*** Opening Records for the task ***

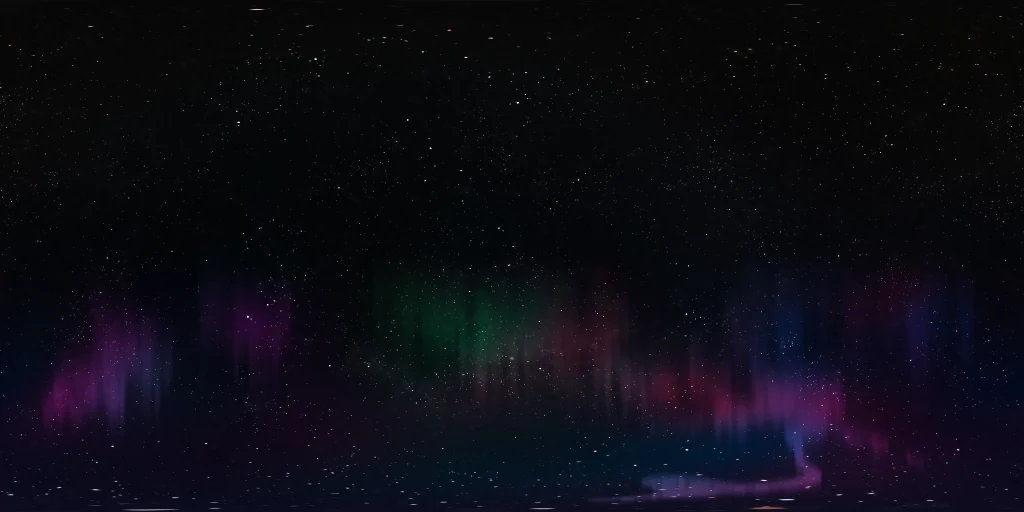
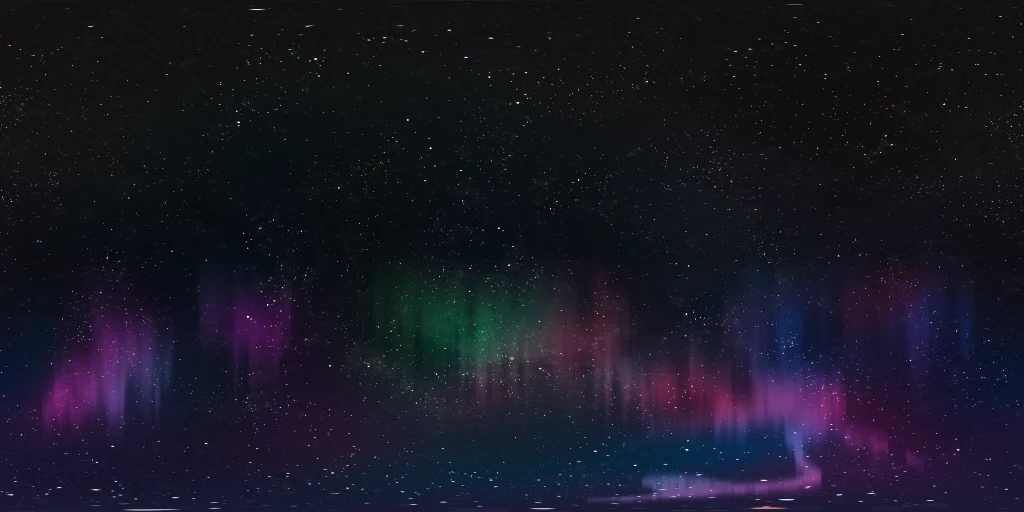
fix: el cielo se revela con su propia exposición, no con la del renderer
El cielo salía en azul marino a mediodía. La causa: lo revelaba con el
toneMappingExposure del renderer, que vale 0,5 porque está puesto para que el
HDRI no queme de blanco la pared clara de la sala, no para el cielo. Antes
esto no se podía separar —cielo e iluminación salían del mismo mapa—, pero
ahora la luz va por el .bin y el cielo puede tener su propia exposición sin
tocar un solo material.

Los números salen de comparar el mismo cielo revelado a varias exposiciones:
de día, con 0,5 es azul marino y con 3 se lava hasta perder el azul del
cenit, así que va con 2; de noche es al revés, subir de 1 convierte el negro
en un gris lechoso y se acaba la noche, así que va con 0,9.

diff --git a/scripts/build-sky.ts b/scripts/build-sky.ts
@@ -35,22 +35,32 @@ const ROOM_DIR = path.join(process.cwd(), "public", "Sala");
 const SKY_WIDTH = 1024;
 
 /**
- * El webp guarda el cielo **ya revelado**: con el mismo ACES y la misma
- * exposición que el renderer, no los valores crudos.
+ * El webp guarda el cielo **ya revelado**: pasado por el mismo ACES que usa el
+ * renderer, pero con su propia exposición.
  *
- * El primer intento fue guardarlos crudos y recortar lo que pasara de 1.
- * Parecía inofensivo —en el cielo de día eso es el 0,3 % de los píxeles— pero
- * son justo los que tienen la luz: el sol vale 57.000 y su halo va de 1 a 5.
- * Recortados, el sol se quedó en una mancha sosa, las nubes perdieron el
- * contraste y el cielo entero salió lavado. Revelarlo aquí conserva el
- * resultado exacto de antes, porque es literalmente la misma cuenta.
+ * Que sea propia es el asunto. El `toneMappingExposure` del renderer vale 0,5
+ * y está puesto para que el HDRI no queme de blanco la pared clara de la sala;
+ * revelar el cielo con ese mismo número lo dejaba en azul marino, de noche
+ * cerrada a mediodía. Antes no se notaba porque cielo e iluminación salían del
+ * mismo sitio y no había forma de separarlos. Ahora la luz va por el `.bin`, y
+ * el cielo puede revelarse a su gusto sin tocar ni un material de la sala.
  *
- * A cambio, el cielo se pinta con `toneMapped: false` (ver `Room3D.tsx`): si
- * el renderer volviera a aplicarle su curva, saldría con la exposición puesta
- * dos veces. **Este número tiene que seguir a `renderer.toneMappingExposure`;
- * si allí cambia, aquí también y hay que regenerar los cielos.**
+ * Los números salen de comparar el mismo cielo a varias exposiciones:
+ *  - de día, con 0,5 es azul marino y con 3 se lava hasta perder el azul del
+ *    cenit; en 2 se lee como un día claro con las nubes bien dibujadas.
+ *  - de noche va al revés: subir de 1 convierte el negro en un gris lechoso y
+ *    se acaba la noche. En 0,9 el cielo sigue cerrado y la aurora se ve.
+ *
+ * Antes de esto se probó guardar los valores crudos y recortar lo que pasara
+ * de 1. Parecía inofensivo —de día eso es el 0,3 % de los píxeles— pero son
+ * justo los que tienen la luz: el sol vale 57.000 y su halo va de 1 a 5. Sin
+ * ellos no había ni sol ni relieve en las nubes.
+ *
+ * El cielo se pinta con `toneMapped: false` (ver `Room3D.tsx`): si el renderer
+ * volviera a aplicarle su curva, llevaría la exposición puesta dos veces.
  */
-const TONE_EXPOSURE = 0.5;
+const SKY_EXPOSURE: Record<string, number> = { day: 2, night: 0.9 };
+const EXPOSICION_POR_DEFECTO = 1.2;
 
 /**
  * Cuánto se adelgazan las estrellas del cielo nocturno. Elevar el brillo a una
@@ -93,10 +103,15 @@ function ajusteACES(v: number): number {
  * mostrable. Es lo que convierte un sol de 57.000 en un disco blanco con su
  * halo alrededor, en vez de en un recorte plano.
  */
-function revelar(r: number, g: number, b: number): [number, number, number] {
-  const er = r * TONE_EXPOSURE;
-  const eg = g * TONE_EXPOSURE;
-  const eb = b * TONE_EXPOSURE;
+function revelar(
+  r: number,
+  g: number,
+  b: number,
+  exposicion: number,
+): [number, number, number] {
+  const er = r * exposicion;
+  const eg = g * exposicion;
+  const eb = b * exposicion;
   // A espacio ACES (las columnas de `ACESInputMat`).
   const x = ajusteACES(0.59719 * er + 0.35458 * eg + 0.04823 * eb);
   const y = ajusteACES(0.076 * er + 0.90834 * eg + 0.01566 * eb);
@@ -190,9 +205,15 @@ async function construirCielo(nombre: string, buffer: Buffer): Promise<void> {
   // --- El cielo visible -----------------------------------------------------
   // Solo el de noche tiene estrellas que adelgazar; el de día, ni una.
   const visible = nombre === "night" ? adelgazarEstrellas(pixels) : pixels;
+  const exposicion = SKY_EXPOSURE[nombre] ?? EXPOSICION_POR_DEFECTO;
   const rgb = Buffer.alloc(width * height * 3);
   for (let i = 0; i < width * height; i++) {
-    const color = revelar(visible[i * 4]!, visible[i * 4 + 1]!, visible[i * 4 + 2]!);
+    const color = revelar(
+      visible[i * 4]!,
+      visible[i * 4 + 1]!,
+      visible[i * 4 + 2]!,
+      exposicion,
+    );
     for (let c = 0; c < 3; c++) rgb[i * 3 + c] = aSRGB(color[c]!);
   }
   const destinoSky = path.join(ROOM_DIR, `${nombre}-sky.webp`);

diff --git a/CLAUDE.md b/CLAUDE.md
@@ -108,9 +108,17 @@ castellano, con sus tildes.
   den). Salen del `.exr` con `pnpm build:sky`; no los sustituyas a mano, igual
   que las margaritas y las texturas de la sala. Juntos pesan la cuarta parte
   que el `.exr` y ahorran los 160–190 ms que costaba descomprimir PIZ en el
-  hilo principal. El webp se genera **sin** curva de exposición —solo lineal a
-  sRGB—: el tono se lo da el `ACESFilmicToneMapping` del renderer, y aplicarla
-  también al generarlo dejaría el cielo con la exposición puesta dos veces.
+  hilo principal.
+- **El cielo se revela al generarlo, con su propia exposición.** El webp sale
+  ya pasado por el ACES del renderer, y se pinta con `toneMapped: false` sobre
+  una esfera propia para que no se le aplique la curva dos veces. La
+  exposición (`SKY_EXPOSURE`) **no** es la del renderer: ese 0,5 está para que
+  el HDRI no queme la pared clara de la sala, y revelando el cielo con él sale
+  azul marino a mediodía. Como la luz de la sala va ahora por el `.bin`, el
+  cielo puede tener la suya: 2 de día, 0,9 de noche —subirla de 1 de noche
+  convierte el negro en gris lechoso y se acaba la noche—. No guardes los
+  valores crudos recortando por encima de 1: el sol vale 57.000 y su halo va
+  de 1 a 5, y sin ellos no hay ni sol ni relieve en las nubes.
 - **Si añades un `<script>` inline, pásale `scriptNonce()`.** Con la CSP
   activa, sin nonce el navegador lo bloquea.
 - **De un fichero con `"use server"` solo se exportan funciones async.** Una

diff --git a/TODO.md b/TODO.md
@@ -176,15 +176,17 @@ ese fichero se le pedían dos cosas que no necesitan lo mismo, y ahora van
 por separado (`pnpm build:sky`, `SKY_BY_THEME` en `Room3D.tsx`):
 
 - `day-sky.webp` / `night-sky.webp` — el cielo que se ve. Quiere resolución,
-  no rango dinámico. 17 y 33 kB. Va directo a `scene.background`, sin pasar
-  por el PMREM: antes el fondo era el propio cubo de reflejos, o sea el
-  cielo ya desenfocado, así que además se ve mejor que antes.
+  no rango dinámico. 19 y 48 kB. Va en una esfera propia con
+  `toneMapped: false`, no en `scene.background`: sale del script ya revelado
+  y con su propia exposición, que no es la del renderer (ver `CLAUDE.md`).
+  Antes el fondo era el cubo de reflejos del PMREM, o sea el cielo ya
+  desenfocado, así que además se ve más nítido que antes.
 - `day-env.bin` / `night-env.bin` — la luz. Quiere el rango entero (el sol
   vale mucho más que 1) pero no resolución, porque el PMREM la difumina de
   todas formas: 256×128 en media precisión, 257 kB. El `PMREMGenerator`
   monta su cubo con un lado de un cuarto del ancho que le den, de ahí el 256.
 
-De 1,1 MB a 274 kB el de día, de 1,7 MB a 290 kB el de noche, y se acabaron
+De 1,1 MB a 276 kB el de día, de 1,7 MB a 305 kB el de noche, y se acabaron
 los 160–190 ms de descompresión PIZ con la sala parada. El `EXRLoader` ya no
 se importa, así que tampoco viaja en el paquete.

*** Closing Records for the task ***

Where the listing above has a line with "esto no se podía", start there, and output every line exactly through the line with "Los números salen de comparar el mismo cielo revelado", which is also included.

» **Reply**
esto no se podía separar —cielo e iluminación salían del mismo mapa—, pero
ahora la luz va por el .bin y el cielo puede tener su propia exposición sin
tocar un solo material.

Los números salen de comparar el mismo cielo revelado a varias exposiciones:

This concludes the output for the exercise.